Perhaps more than any other, the retail industry will have to change significantly in the face of advancing mobile technology. With an ever-growing variety of products available online, physical retailers are now competing with both massive online retailers and niche product sites that do not have the overhead of real retail locations.
Specifically important to physical retail channels is combating the phenomenon of “showrooming” – when customers use retail stores to look for products they intend to order online. In recent years physical retailers (such as Best Buy) have begun to combat showrooming with price matching and service schemes, with varying success.
How can retailers battle showrooming? Let us know in the comments.
Market research firm ABI Research today released its quarterly “Retail Technologies” report, which predicts some of the changes coming to the retail industry. The firm believes that technologies related to NFC, RFID, apps, analytics, and even signage will “revolutionize” the retail space, turning it into something that might not have been recognizable even just a few years ago.

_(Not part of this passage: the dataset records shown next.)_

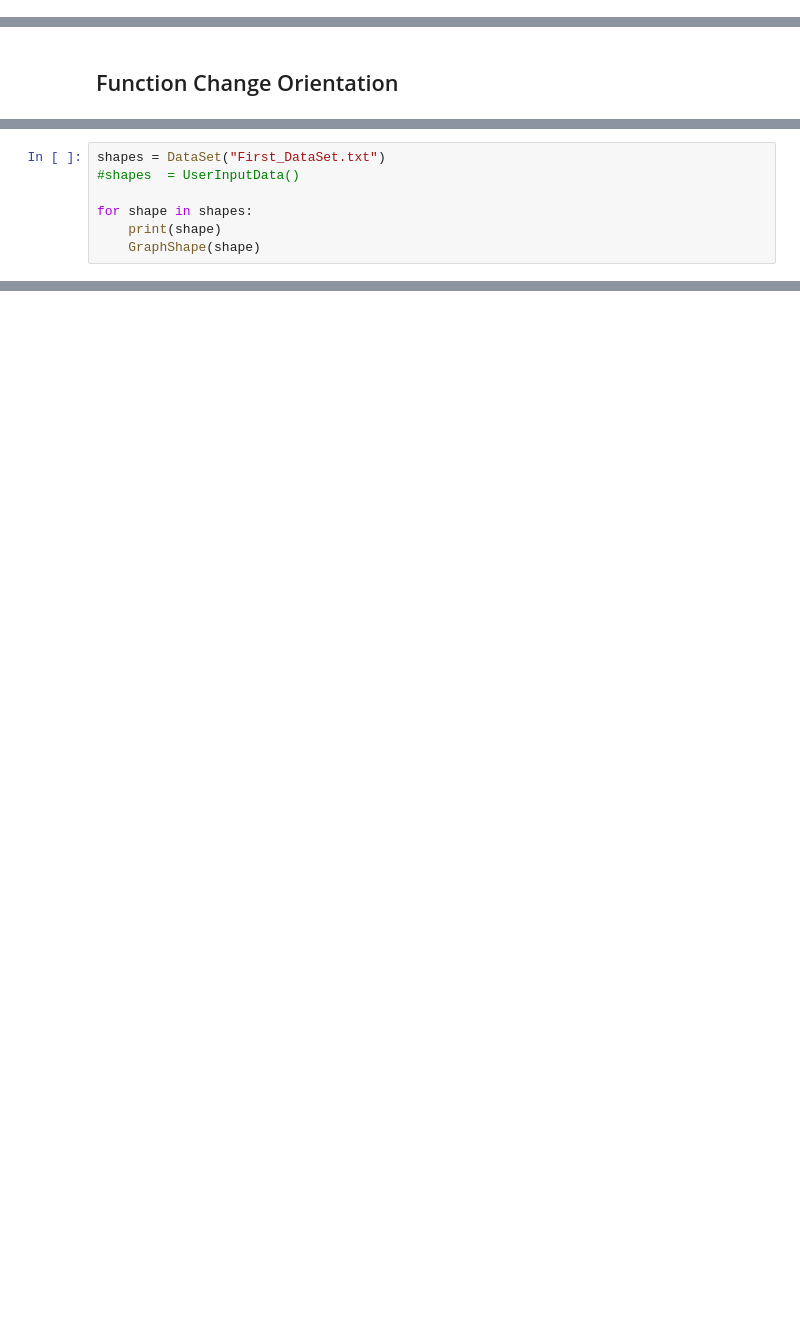
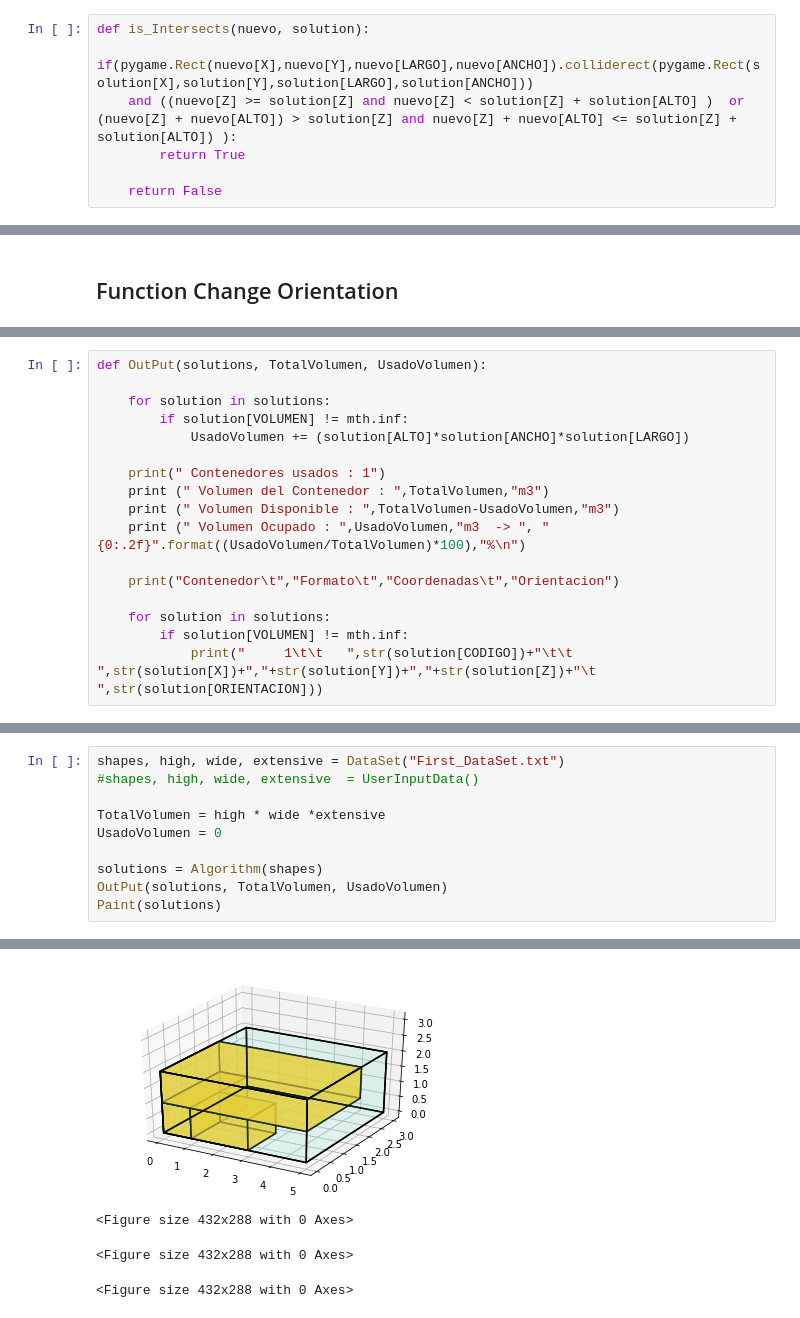
Before and after one commit to AndresLoaPuris/CC41---Empaquemaiento-3D, a Jupyter notebook: Andres Loa/TF_Solution.ipynb, the cells around one changed output, grey strips where cells are left out. Saved outputs shown, nothing was run; the diff lists cells and outputs as text; blank space fills up the shorter version.

```diff
--- a/Andres Loa/TF_Solution.ipynb
+++ b/Andres Loa/TF_Solution.ipynb
@@ -62,0 +108,7 @@ def UserInputData():
+# %%
+def is_Intersects(nuevo, solution):
+    if(pygame.Rect(nuevo[X],nuevo[Y],nuevo[LARGO],nuevo[ANCHO]).colliderect(pygame.Rect(solution[X],solution[Y],solution[LARGO],solution[ANCHO]))
+    and ((nuevo[Z] >= solution[Z] and nuevo[Z] < solution[Z] + solution[ALTO] )  or (nuevo[Z] + nuevo[ALTO]) > solution[Z] and nuevo[Z] + nuevo[ALTO] <= solution[Z] + solution[ALTO]) ):
+        return True
+
+    return False
@@ -132,7 +178,0 @@ def GraphShape(shape):
-# %%
-shapes = DataSet("First_DataSet.txt")
-#shapes  = UserInputData()
-
-for shape in shapes:
-    print(shape)
-    GraphShape(shape)
@@ -151,0 +282,17 @@ for shape in shapes:
+# %%
+def OutPut(solutions, TotalVolumen, UsadoVolumen):
+
+    for solution in solutions:
+        if solution[VOLUMEN] != mth.inf:
+            UsadoVolumen += (solution[ALTO]*solution[ANCHO]*solution[LARGO])
+
+    print(" Contenedores usados : 1")
+    print (" Volumen del Contenedor : ",TotalVolumen,"m3")
+    print (" Volumen Disponible : ",TotalVolumen-UsadoVolumen,"m3")
+    print (" Volumen Ocupado : ",UsadoVolumen,"m3  -> ", "{0:.2f}".format((UsadoVolumen/TotalVolumen)*100),"%\n")
+
+    print("Contenedor\t","Formato\t","Coordenadas\t","Orientacion")
+
+    for solution in solutions:
+        if solution[VOLUMEN] != mth.inf:
+            print("     1\t\t   ",str(solution[CODIGO])+"\t\t   ",str(solution[X])+","+str(solution[Y])+","+str(solution[Z])+"\t    ",str(solution[ORIENTACION]))
@@ -151,0 +301,11 @@ for shape in shapes:
+# %%
+shapes, high, wide, extensive = DataSet("First_DataSet.txt")
+#shapes, high, wide, extensive  = UserInputData()
+
+TotalVolumen = high * wide *extensive
+UsadoVolumen = 0
+
+solutions = Algorithm(shapes)
+OutPut(solutions, TotalVolumen, UsadoVolumen)
+Paint(solutions)
+# %% [output]
@@ -151,0 +321,4 @@ for shape in shapes:
+[figure, added]
+<Figure size 432x288 with 0 Axes>
+<Figure size 432x288 with 0 Axes>
+<Figure size 432x288 with 0 Axes>
```
Also changed, not shown: parts of 22 cells of this notebook, 1 other file.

Smartphones create a platform on which to unite the variety of different technologies deployed in-store,” said Dominique Bonte, practice director at ABI. “This creates huge potential to significantly improve the customer experience as well as streamline existing pain points such as staff efficiency, product discovery, queue management, coupon redemption, linked loyalty programs, and closing the redemption loop on offers/advertising.”
The most obvious application of smartphones for retail come on the customer side. Retailers (especially grocery stores) are now offering well-designed apps tuned to keep consumers engaged with stores and their products. These apps are a direct way for brands to manage their customer relationships by providing discounts, coupons, and other offerings that keep consumers coming back to physical retail locations.
These same apps can serve as a vector for roping consumers into loyalty programs. Online wallet services may already be ahead in that space, but retailers have the advantage of mailers and employees to help push adoption of such programs.
In addition to consumer-facing applications, smartphones could end up significantly altering the point-of-sale systems that businesses use. Already some retailers are using associates with smartphones to help relieve POS lines and check customers out while on-the-move. Holiday shopping customers will see more of these systems than ever in the coming months.
NFC mobile payments and mobile wallet services are finally rolling out in the U.S. and Europe. Though Apple has resisted leading the NFC industry by leaving the technology out of its iPhone devices, banks and mobile providers have already invested heavily into NFC infrastructure.
For consumers, NFC technology will mean easier, faster payment processing and a reduced need to carry around cash or credit cards. For retailers, the ease of mobile payments with NFC and competing technologies will mean faster POS interactions and less employee overhead.
Another, more radical change coming for retail could be the tacit adoption of showrooming as an alternative to retail sales. ABI believes there is plenty of opportunity for retailers to take on lucrative advertising contracts for their in-store displays and signage. With convenience and pricing now being won by online retailers, the physical space that retailers inhabit could be among their most lucrative assets.
Should Advertising become a major revenue source for retailers? Let us know your thoughts in the comments.
This advertising opportunity could easily extend to retailers’ new apps. Indoor location services technologies are ramping up and hold the promise of pinpointing customer desires in a way that only online retailers currently can. Consumers browsing store shelves in the near future could soon begin receiving competitive offers from the brands they are comparing in real life.
“Smartphones will completely revolutionize the existing analytics, CRM, digital signage, loyalty and POS markets, not to mention opening up a whole new medium for retailers to sell advertising to brands,” said Patrick Connolly, senior analyst at ABI. “Major grocery stores generate as much as 20% of total revenue from standard in-store branded advertising today. Imagine the potential of personalized in-aisle advertising.”
Even just a few of these technologies becoming widely adopted in the retail space would be enough to change the industry in significant ways. Inferring from Apple’s success in the retail space, store locations could increasingly become true showrooms for products as store employees begin to take on the role of marketers for different brands.
Malls of the future could become only extensions of online services and businesses, with customers perusing specific products in small, branded kiosks before making split-second purchases with their smartphones. With these same technologies affecting the distribution industry as well, those products could even be waiting for customers at their doorstep as they return home.
What will the future of retail look like? Leave your ideas in the comments.